Order a bag of coffee beans from your favorite cafe; get some new artwork for your home from your favorite artist's Etsy shop (you've probably got some extra time on your hands right now to do some redecorating!); browse your favorite small shops' online stores for a t-shirt or sticker that can help you show your support from afar. Purchase gift cards to use later Another easy way to support businesses right now is to purchase gift cards that you can save for later. save” airlines in this way, but if you have a go-to small tour company you love, or favorite attraction or museum that you know you'll be visiting once this is all over, look into whether you can buy a gift card now to use later. You can also consider making a donation to your favorite museum, zoo, or other attraction (either locally or elsewhere around the world), especially considering how many of them are offering free online programming, virtual tours, and live animal cams to help keep us all entertained as we're stuck at home.

12 Fun Facts About Norway That Might Surprise You

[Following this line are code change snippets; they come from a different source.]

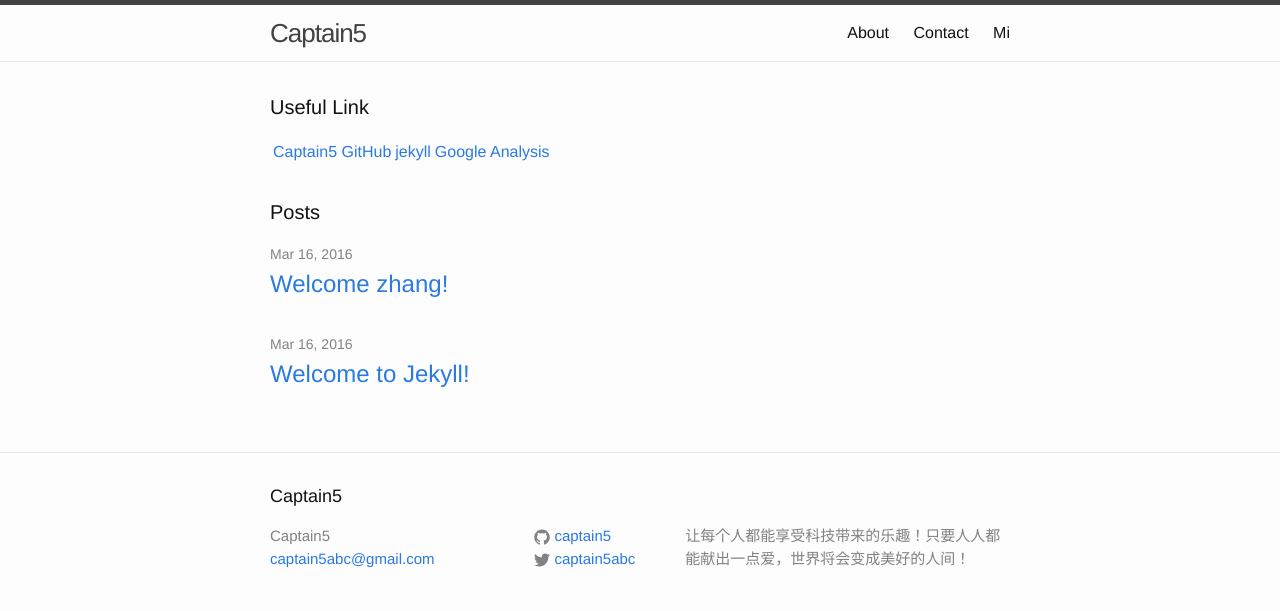
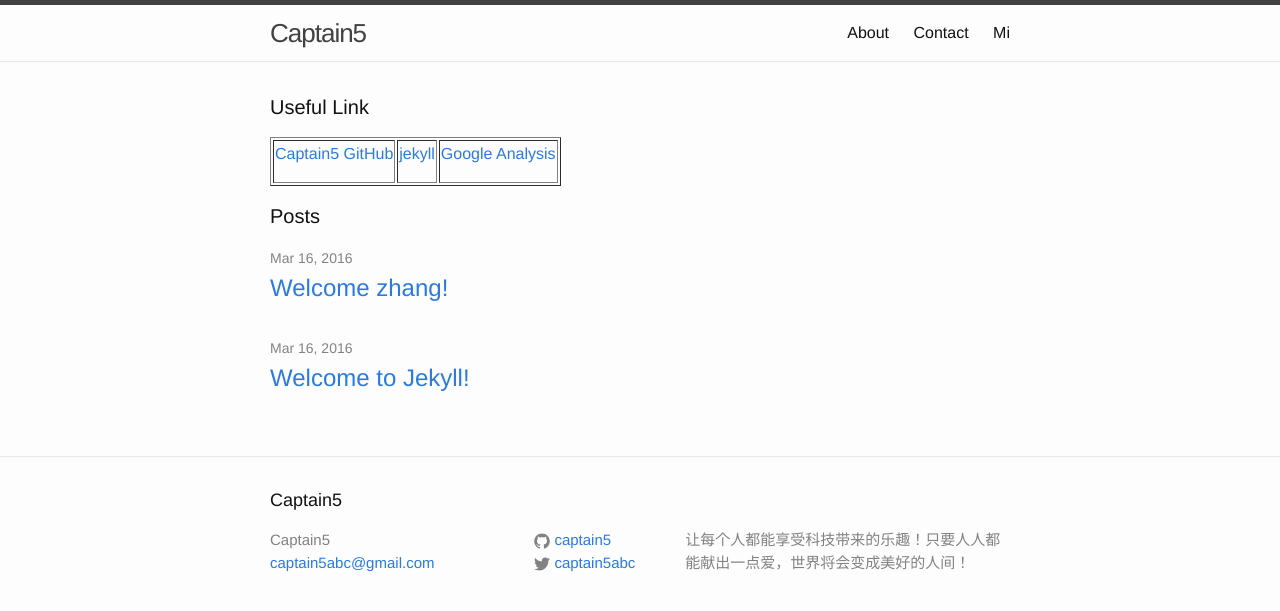
Before and after one commit to captain5/captain5.github.io, a Jekyll site: the page built from index.html, in a window 1280 px wide. Shown: the top 611 px of the page. Built offline with Jekyll 4.4.1, drawn with Linux system fonts in a browser that asks for light colours.

Commit message:
Update index.html

```diff
--- a/index.html
+++ b/index.html
@@ -4,7 +4,7 @@ layout: default
 
 <div class="home">
   <h1 class="page-heading">Useful Link</h1>
-  <table><tr><td>
+  <table border=1><tr><td>
  <p><a href="https://github.com/captain5"  target="_black">Captain5 GitHub</a></p></td>
 <td><p><a href="https://jekyllrb.com/"  target="_black">jekyll</a></p></td>
  <td><p><a href="https://analytics.google.com"  target="_black">Google Analysis</a></p>
```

It translates to “northern way” or “way leading to the north,” referring to the country's Atlantic coastline. It's hard to say whether it's all that space and fresh air, or maybe the country's strong social programs, or the relative wealth of the nation (or, probably, a mixture of them all), but Norway is consistently ranked as one of the happiest countries in the world. The Arctic Circle runs through the northern part of Norway, meaning that locations above this line experience both Polar Night and the Midnight Sun, and offer a good chance of seeing the Northern Lights during the dark winter months. While it's true that the sun doesn't rise above the horizon in the dead of winter when you're above the Arctic Circle, most places still experience the equivalent of several twilight-like hours per day; it's not 24 hours of full darkness.